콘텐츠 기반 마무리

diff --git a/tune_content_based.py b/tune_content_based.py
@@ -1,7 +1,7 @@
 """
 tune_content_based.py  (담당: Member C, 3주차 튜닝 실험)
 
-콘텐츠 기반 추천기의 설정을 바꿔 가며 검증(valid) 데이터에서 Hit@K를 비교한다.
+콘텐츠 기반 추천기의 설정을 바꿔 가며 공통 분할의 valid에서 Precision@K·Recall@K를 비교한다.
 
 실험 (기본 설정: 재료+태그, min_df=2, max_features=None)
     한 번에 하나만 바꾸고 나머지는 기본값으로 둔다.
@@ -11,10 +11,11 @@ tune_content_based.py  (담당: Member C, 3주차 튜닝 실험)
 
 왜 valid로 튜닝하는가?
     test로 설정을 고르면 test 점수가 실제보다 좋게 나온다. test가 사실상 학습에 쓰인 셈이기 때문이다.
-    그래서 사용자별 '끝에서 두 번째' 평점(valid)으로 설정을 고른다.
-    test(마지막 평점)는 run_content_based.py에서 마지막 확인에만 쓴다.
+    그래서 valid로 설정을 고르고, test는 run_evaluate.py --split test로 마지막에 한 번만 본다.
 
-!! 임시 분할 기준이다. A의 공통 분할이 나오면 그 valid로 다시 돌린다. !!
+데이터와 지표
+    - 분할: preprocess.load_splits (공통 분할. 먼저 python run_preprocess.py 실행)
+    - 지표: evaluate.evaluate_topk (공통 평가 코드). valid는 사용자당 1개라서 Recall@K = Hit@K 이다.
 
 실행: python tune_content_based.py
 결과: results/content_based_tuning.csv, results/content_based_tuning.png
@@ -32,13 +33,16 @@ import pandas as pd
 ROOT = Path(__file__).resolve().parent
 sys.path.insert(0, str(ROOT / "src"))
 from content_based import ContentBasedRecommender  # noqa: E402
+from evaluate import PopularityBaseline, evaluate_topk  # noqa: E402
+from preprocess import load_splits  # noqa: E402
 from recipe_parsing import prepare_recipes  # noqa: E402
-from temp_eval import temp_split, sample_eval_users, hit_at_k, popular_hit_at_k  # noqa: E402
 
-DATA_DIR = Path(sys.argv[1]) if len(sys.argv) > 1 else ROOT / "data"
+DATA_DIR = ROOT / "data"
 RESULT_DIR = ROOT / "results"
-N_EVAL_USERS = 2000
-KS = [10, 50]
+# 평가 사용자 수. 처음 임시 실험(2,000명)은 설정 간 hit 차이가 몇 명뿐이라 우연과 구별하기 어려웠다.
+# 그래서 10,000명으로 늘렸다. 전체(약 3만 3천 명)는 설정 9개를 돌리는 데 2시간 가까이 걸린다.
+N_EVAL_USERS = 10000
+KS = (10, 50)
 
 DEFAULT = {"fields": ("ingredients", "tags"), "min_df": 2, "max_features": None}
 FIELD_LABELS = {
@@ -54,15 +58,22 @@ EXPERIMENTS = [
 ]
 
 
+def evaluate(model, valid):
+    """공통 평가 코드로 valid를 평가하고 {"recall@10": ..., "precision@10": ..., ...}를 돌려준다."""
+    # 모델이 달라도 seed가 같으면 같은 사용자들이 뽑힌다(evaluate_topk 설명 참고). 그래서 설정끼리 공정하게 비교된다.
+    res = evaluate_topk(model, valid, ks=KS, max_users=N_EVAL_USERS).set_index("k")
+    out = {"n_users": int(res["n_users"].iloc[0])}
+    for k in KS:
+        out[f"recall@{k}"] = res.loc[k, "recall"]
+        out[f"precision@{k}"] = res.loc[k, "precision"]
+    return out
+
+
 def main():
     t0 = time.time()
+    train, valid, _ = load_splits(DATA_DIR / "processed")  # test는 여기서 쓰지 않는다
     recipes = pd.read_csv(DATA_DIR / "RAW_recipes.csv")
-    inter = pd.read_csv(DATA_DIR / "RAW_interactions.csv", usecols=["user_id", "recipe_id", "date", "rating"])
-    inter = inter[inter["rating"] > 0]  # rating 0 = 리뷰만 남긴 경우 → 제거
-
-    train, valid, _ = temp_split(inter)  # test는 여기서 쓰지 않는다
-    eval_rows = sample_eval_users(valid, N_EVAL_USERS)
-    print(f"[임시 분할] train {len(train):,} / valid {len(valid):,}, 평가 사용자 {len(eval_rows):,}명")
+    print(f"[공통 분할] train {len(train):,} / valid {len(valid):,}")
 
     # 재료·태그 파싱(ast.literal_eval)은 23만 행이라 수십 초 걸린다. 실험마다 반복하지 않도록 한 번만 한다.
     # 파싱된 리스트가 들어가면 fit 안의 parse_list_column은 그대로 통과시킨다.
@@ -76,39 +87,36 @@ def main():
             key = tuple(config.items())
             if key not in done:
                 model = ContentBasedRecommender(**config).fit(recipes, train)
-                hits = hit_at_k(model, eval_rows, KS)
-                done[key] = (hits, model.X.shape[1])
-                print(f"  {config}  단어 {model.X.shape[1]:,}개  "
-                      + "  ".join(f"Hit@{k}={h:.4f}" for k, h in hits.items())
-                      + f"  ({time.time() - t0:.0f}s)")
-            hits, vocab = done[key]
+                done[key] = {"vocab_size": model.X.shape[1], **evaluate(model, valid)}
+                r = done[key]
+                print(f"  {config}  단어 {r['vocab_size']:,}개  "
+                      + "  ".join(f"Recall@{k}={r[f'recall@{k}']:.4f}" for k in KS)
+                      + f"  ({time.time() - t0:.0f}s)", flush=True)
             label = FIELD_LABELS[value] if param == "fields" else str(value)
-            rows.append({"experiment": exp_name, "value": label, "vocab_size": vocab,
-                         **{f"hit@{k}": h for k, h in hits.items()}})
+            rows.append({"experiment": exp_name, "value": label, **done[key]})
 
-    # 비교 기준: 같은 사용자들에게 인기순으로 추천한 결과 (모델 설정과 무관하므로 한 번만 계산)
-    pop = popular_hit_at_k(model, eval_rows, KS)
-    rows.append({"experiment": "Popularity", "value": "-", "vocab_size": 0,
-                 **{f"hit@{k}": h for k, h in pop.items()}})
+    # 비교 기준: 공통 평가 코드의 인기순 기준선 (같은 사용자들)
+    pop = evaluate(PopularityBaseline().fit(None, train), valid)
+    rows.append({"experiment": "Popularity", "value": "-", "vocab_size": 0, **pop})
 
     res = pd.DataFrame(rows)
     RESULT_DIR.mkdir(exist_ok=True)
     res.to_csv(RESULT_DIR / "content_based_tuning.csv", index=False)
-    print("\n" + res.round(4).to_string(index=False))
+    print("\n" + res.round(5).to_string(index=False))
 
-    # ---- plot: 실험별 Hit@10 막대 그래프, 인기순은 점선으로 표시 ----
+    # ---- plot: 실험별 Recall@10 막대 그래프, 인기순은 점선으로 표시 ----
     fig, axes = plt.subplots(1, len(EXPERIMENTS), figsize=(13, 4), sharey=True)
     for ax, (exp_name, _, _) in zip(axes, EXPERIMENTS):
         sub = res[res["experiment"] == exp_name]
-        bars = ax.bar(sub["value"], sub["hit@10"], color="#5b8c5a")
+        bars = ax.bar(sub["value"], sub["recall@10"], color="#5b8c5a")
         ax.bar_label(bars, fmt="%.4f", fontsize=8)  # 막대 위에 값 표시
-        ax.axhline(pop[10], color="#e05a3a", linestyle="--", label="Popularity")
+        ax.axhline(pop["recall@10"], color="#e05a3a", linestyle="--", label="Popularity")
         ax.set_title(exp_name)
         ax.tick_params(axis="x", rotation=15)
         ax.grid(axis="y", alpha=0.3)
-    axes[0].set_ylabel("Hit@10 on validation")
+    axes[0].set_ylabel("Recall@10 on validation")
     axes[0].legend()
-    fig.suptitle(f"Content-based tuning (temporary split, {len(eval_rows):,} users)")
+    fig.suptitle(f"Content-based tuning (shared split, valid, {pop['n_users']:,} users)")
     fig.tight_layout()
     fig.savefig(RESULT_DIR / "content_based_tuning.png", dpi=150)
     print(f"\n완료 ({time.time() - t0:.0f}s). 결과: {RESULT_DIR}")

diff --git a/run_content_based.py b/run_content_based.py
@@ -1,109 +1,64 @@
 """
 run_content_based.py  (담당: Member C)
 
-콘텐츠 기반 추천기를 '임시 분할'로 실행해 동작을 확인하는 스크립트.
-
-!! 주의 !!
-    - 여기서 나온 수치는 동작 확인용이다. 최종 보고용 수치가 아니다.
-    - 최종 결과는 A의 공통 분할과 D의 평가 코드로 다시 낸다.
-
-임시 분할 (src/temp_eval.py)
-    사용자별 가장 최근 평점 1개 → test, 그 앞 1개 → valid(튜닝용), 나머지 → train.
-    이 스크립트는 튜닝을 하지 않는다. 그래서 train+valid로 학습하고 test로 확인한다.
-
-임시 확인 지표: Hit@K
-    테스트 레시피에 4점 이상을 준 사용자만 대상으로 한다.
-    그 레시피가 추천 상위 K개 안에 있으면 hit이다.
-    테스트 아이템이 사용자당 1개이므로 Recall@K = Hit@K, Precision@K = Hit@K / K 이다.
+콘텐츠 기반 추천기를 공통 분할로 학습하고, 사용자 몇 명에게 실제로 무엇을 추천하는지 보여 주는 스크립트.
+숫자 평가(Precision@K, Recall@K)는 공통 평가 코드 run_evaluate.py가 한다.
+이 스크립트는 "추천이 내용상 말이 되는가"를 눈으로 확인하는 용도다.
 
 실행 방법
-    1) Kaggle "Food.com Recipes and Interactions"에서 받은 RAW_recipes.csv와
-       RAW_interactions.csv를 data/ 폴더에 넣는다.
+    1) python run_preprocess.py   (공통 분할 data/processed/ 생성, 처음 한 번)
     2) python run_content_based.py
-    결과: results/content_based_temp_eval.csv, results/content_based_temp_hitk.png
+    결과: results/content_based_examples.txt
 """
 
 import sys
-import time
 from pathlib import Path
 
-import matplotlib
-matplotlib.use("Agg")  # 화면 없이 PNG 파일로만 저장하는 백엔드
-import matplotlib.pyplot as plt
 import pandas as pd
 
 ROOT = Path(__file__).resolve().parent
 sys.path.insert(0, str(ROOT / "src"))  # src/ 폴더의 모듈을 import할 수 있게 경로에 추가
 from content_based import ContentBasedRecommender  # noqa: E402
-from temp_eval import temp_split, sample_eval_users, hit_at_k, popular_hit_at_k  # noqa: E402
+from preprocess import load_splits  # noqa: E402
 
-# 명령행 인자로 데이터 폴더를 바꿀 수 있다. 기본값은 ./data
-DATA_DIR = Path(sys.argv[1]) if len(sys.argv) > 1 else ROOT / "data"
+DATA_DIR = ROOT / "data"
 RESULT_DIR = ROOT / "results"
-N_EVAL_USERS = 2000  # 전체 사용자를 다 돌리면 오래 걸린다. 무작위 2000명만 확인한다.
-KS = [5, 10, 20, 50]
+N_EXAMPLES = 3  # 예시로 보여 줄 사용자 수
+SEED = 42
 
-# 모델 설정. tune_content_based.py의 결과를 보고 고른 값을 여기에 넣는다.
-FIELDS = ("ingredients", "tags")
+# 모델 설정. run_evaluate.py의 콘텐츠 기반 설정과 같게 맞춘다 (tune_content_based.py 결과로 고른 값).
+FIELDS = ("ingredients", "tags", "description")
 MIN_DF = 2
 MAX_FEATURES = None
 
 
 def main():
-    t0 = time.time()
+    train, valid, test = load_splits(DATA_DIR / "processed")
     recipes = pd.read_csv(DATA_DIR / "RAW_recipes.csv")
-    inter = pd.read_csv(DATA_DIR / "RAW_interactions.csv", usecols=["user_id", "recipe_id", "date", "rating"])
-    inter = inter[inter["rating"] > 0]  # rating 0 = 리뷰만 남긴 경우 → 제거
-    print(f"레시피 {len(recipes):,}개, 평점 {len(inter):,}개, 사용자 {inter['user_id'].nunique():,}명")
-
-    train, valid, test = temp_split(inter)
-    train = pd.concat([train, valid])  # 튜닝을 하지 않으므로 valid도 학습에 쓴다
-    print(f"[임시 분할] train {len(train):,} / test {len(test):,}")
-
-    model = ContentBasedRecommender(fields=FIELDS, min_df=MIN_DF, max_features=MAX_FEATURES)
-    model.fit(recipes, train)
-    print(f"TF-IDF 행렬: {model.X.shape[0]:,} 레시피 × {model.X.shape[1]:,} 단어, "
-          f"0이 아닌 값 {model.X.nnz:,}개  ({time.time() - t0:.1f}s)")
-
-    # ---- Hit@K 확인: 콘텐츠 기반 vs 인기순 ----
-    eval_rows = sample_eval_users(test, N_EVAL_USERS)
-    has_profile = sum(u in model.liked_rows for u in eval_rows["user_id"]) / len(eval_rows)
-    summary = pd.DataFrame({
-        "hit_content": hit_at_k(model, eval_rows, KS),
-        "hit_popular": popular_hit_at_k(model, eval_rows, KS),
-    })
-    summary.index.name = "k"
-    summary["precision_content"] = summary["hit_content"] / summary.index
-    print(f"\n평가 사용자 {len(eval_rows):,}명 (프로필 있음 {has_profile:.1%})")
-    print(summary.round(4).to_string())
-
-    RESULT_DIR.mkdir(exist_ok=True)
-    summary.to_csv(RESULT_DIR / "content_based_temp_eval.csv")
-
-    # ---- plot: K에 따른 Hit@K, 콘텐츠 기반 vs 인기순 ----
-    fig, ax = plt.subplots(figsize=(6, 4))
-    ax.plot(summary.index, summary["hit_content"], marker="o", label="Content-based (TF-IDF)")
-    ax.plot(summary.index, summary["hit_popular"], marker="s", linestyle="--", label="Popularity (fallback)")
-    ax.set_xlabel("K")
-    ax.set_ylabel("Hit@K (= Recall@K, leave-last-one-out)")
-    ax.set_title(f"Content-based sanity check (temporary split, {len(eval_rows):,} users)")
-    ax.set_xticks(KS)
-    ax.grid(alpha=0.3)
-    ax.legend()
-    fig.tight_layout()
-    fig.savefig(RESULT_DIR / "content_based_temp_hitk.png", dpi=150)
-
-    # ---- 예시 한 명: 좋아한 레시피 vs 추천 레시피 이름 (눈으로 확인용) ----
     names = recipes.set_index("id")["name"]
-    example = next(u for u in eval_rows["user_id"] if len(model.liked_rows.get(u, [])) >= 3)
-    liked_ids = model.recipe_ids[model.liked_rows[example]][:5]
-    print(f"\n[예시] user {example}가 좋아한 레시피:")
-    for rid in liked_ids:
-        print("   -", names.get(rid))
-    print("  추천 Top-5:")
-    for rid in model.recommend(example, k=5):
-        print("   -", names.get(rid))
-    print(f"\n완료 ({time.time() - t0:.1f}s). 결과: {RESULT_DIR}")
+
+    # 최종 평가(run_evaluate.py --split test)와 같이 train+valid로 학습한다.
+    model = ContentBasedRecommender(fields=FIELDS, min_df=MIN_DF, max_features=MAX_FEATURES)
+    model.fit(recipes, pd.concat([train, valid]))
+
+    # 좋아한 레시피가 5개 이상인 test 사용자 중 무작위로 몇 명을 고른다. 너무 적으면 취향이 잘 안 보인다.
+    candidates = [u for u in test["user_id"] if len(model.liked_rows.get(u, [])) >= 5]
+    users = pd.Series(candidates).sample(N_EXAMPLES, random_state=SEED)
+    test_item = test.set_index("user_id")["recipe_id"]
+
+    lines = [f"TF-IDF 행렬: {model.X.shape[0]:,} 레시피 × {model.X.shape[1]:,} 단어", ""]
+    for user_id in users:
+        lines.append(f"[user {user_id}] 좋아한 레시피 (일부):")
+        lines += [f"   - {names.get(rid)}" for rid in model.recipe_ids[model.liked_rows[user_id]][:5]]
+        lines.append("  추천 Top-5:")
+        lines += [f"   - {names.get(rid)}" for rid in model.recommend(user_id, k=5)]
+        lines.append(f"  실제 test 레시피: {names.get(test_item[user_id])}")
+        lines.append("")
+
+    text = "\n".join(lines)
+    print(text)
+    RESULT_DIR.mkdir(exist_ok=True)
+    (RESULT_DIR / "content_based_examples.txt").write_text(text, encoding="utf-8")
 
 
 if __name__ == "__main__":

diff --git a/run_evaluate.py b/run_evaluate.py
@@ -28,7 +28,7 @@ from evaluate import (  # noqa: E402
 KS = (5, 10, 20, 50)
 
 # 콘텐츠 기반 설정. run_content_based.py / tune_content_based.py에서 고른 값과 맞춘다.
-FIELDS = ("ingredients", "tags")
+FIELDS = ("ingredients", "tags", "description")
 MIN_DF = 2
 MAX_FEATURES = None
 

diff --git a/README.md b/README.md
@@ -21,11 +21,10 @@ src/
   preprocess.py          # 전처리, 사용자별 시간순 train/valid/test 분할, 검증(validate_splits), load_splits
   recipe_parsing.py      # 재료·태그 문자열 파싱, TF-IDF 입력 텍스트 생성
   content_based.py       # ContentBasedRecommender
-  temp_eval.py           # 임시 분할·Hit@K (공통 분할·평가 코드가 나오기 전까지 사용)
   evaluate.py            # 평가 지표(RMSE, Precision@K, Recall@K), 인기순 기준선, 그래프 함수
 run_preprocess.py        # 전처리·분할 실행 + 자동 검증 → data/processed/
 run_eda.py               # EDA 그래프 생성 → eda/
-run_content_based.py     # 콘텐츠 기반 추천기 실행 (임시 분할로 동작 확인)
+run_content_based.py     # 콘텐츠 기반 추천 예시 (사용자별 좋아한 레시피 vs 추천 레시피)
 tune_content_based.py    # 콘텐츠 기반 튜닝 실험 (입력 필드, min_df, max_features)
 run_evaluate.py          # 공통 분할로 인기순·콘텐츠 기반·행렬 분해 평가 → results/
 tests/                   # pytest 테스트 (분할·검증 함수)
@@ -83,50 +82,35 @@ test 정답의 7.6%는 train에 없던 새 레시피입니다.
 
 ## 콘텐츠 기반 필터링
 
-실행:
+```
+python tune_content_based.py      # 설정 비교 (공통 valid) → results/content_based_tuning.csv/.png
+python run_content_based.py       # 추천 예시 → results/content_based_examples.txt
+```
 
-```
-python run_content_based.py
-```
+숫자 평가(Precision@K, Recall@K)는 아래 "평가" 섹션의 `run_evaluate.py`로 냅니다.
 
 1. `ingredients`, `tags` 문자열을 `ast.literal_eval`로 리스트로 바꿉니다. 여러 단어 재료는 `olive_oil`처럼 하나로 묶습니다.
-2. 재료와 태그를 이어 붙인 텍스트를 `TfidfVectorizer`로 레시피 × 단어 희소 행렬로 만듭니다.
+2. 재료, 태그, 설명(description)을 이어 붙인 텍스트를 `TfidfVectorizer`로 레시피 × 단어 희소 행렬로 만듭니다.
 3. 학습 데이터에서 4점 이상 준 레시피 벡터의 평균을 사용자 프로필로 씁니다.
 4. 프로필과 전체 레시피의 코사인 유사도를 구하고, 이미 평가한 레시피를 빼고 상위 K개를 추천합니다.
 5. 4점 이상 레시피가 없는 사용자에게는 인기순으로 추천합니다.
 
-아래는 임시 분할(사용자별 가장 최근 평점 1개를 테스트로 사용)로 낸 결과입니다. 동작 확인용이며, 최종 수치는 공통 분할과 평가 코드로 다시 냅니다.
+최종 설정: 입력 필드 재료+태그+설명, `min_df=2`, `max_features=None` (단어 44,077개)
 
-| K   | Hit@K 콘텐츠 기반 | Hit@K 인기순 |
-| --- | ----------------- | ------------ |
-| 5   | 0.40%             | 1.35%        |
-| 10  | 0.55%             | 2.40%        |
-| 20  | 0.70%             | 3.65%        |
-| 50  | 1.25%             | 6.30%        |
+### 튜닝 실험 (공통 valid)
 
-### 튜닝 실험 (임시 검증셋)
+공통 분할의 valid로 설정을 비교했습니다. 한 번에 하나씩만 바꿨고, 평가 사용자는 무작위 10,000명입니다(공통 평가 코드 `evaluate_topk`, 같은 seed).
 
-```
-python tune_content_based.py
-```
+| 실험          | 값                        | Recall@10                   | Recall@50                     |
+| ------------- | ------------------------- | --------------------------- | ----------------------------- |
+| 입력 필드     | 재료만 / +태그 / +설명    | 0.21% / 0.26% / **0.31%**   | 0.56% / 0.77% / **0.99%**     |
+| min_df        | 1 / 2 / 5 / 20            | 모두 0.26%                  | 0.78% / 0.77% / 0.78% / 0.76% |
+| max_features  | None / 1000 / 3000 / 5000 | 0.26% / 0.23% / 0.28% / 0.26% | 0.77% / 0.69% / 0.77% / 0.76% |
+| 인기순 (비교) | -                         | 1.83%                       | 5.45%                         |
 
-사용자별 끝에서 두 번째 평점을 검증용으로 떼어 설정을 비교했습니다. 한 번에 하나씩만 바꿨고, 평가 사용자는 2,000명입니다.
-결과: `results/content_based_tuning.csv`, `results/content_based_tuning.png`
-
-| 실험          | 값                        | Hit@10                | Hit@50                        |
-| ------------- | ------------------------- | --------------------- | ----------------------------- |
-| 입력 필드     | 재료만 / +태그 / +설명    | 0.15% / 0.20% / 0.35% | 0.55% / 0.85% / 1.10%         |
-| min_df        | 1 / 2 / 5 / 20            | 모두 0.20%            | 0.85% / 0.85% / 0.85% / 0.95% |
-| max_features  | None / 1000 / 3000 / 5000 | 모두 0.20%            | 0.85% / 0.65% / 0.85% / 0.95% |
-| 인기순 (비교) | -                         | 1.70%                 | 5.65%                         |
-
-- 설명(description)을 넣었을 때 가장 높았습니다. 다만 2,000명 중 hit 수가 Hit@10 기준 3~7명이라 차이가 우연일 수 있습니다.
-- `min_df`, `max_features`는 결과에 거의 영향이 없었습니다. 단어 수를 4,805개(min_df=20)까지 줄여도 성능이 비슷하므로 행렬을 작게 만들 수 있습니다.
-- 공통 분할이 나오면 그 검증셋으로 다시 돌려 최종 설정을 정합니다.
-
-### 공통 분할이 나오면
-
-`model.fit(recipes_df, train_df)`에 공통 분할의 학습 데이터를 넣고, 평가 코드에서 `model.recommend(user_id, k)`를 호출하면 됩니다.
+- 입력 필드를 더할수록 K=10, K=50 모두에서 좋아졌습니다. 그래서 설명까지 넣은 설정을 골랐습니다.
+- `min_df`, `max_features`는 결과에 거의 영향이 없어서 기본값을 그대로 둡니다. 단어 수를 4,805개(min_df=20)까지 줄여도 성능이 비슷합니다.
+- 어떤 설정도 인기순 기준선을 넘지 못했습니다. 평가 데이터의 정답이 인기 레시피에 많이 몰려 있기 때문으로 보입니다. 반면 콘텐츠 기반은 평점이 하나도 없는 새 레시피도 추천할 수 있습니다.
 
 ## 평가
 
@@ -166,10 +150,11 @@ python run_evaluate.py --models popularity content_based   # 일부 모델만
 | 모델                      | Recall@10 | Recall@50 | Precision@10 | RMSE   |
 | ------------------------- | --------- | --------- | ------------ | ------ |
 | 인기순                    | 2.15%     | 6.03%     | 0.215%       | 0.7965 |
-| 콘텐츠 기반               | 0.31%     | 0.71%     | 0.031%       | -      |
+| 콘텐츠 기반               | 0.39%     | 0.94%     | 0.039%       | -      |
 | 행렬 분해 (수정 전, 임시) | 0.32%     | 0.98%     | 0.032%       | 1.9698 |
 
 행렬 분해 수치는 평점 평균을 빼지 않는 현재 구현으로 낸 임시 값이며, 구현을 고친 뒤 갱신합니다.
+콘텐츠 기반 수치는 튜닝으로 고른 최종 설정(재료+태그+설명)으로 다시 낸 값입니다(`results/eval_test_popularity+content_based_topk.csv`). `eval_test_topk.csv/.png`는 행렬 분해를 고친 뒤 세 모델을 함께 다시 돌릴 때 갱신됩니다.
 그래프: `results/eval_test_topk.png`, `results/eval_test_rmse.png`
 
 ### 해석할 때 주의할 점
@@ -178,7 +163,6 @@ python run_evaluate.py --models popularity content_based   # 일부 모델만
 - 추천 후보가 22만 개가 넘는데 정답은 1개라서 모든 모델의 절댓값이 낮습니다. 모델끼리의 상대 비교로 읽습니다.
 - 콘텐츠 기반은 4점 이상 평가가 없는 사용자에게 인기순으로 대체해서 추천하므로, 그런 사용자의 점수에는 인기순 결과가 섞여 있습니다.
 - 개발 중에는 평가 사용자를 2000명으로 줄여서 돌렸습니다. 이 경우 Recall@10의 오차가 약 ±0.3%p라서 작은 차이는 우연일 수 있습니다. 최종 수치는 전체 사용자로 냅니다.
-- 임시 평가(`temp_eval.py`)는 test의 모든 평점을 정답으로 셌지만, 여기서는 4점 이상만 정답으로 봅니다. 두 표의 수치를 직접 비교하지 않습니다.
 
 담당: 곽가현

● ● ● ● ●

:: PROBLEM ::
Reproduce exactly the lines of the records above from the one with "평가(Precision@K, Recall@K)는 아래" to the one with "재료, 태그, 설명(description)을", both included, and leave out everything else.

:: EXERCISE SOLUTION ::
+숫자 평가(Precision@K, Recall@K)는 아래 "평가" 섹션의 `run_evaluate.py`로 냅니다.
 
 1. `ingredients`, `tags` 문자열을 `ast.literal_eval`로 리스트로 바꿉니다. 여러 단어 재료는 `olive_oil`처럼 하나로 묶습니다.
-2. 재료와 태그를 이어 붙인 텍스트를 `TfidfVectorizer`로 레시피 × 단어 희소 행렬로 만듭니다.
+2. 재료, 태그, 설명(description)을 이어 붙인 텍스트를 `TfidfVectorizer`로 레시피 × 단어 희소 행렬로 만듭니다.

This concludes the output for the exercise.